We’re waiting for Apple to approve this update, so hopefully you will all see it drop sometime next week.
NEW IN 1.0.2:
0) Improved memory utilization for older devices. This means less crashes! We’re constantly fine-tuning our little app to make it the best we can. If you get a crash, don’t panic! Send us an e-mail at: email@example.com and we’ll help you out. Promise!
1) You spoke, and we listened! When you complete a level, the screen now fades to gray instead of white. Now you can play Ramps without going blind!
2) You can now drag a ramp to the edge of the screen to scroll a level. If you drag a Ramp to the edge of the screen (within 25% of the edge) while in a level that is scrollable, the level will scroll until you either move the ramp away from the *hot* region, or let go of the ramp.

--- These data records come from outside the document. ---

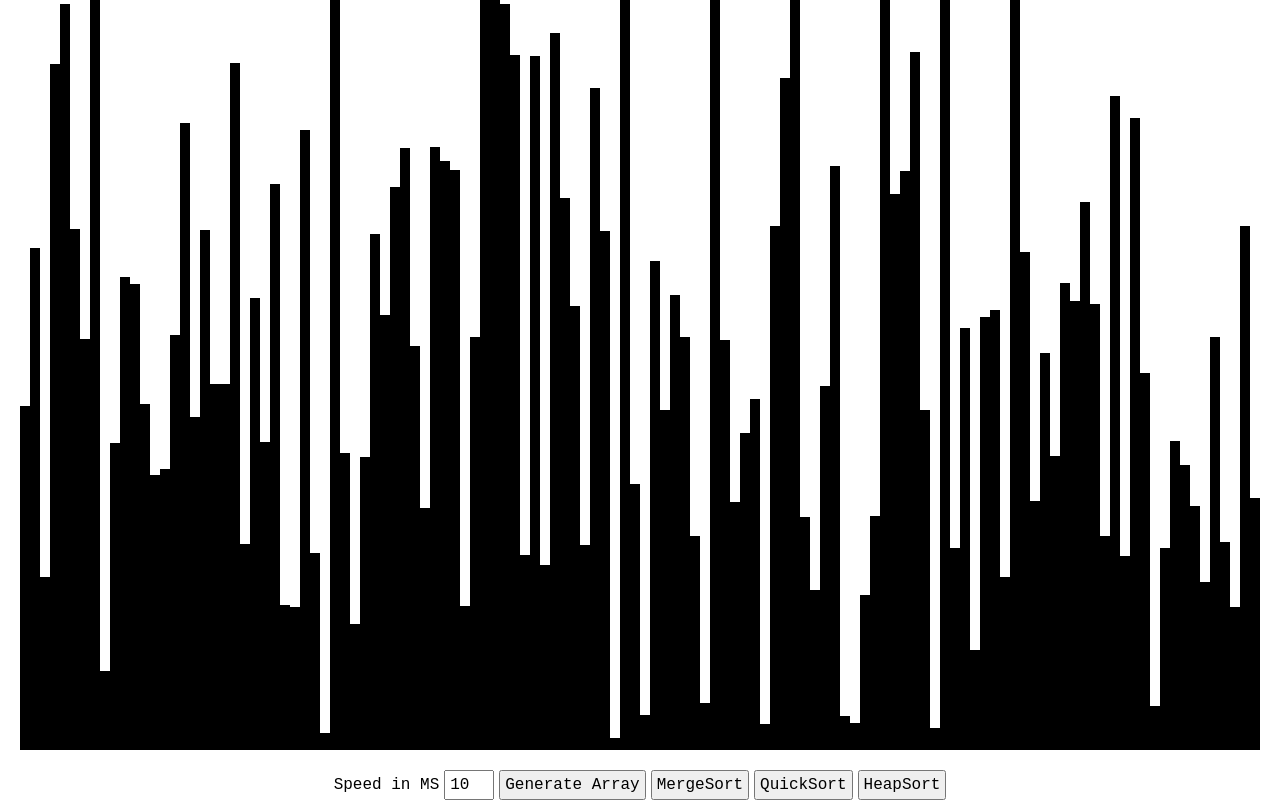
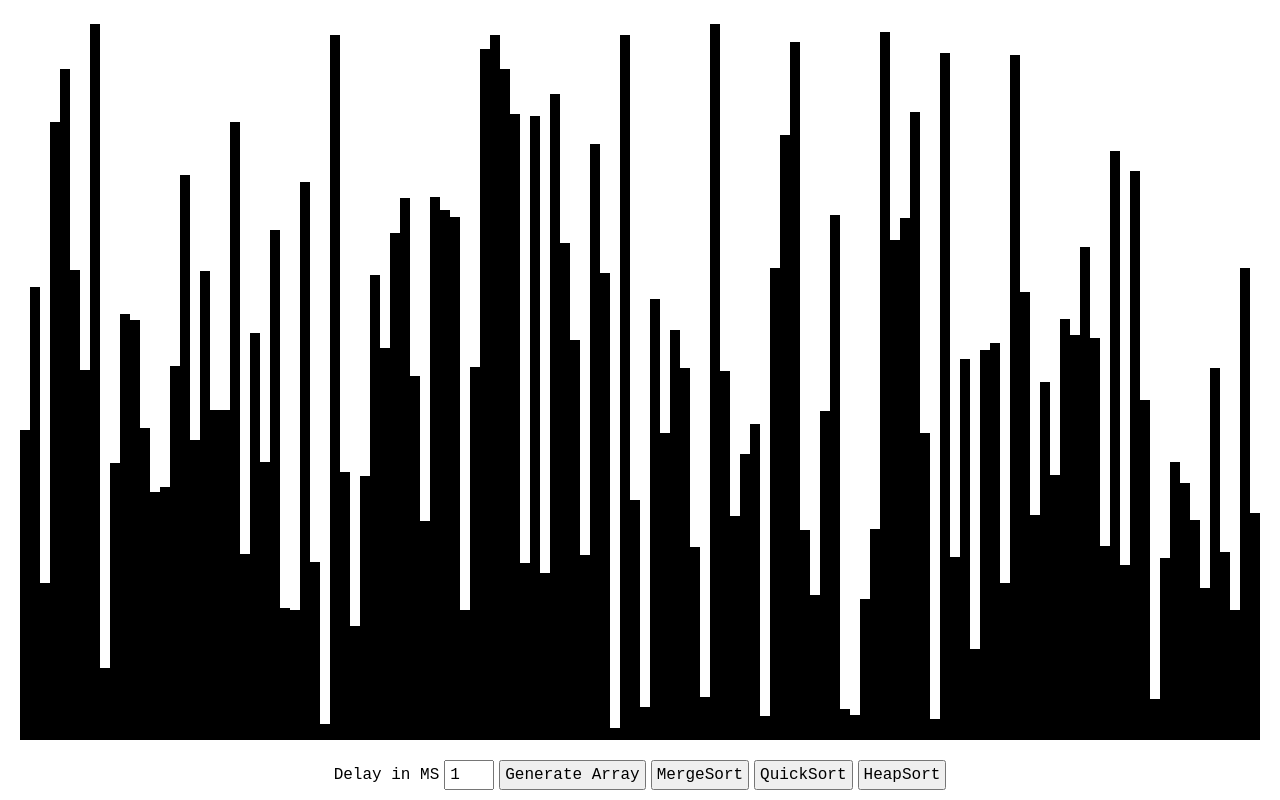
Before and after one commit to mhashemm/sorting-visualizer, a React (Create React App) app: page / in a window 1280 px wide. Built offline with nearby package versions, Linux system fonts and the light colour scheme.

Commit message:
refactor

```diff
--- a/src/App.css
+++ b/src/App.css
@@ -1,6 +1,6 @@
 .App {
-  max-height: 100vh;
-  max-width: 100vw;
+  height: 100vh;
+  width: 100vw;
   display: flex;
   flex-direction: column;
   align-items: center;
@@ -10,7 +10,7 @@
   display: flex;
   transform: rotateX(180deg);
   padding: 20px 0;
-  min-height: 90vh;
+  height: 95vh;
 }
 
 .line {
--- a/src/Visualizer.tsx
+++ b/src/Visualizer.tsx
@@ -1,5 +1,6 @@
 import React, { FC, useState, useRef } from 'react';
 import { sleep } from './sleep';
+import { Sort } from './algorithms/Sort';
 import { MergeSort } from './algorithms/MergeSort';
 import { QuickSort } from './algorithms/QuickSort';
 import { HeapSort } from './algorithms/HeapSort';
@@ -10,14 +11,16 @@ const MAIN_COLOR = 'black';
 const COLOR = 'red';
 const SWAP_COLOR = 'yellow';
 const LINE_WIDTH = 10;
+const WIDTH = window.innerWidth;
+const HEIGHT = window.innerHeight;
 
 const randomInteger = (min: number, max: number) => {
   return Math.floor(Math.random() * (max - min + 1)) + min;
 };
 
 const generateArray = () => {
-  const max = 800;
-  const size = Math.floor((window.innerWidth - 40) / LINE_WIDTH);
+  const max = HEIGHT * 0.9;
+  const size = Math.floor((WIDTH - 40) / LINE_WIDTH);
   const arr = new Array<number>(size);
   for (let i = 0; i < size; i++) {
     arr[i] = randomInteger(10, max);
@@ -27,7 +30,7 @@ const generateArray = () => {
 
 export const Visualizer: FC<VisualizerProps> = (props) => {
   const [arr, setArr] = useState(generateArray());
-  const [speed, setSpeed] = useState(10);
+  const [speed, setSpeed] = useState(1);
   const [isSorting, setIsSorting] = useState(false);
   const linesRef = useRef<HTMLDivElement>(null);
 
@@ -35,9 +38,8 @@ export const Visualizer: FC<VisualizerProps> = (props) => {
     setArr(generateArray());
   };
 
-  const visualize = async (Sort: any) => {
+  const visualize = async (sort: Sort) => {
     setIsSorting(true);
-    const sort = new Sort(arr);
     const steps = sort.getSteps();
     const lines = linesRef.current!.children;
     const n = steps.length;
@@ -93,7 +95,7 @@ export const Visualizer: FC<VisualizerProps> = (props) => {
         ))}
       </div>
       <div className="buttons">
-        <label htmlFor="speed">Speed in MS</label>
+        <label htmlFor="speed">Delay in MS</label>
         <input
           id="speed"
           name="speed"
@@ -106,13 +108,22 @@ export const Visualizer: FC<VisualizerProps> = (props) => {
         <button onClick={newArray} disabled={isSorting}>
           Generate Array
         </button>
-        <button onClick={() => visualize(MergeSort)} disabled={isSorting}>
+        <button
+          onClick={() => visualize(new MergeSort(arr))}
+          disabled={isSorting}
+        >
           MergeSort
         </button>
-        <button onClick={() => visualize(QuickSort)} disabled={isSorting}>
+        <button
+          onClick={() => visualize(new QuickSort(arr))}
+          disabled={isSorting}
+        >
           QuickSort
         </button>
-        <button onClick={() => visualize(HeapSort)} disabled={isSorting}>
+        <button
+          onClick={() => visualize(new HeapSort(arr))}
+          disabled={isSorting}
+        >
           HeapSort
         </button>
       </div>
```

3) You can now tap to skip the pre-roll when a level starts (GO! text, animated arrow, letterboxing with scrolling).
4) You can now use your own music from the iPod app or other apps via multitasking.
5) We’re now supporting landscape left orientation, so flip that bad boy around and play Ramps like a Backabat!
BORING BUG FIXES
0) If a ball had touched a Ramp, the Ramp would always remember the ball had touched it, even if a ball died. (until you restarted a level or started a new one). This made it kinda hard to beat the challenge where you beat a level without using every Ramp.
We love our game and we love that you guys all enjoy playing it as much as we do. We’re going to keep working to make Ramps better and adding more content as long as you guys keep playing it and telling us how we should improve it. Stay tuned, we have lots more cool stuff to share with you. Not just with updates to Ramps, but with our marketing learnings as well!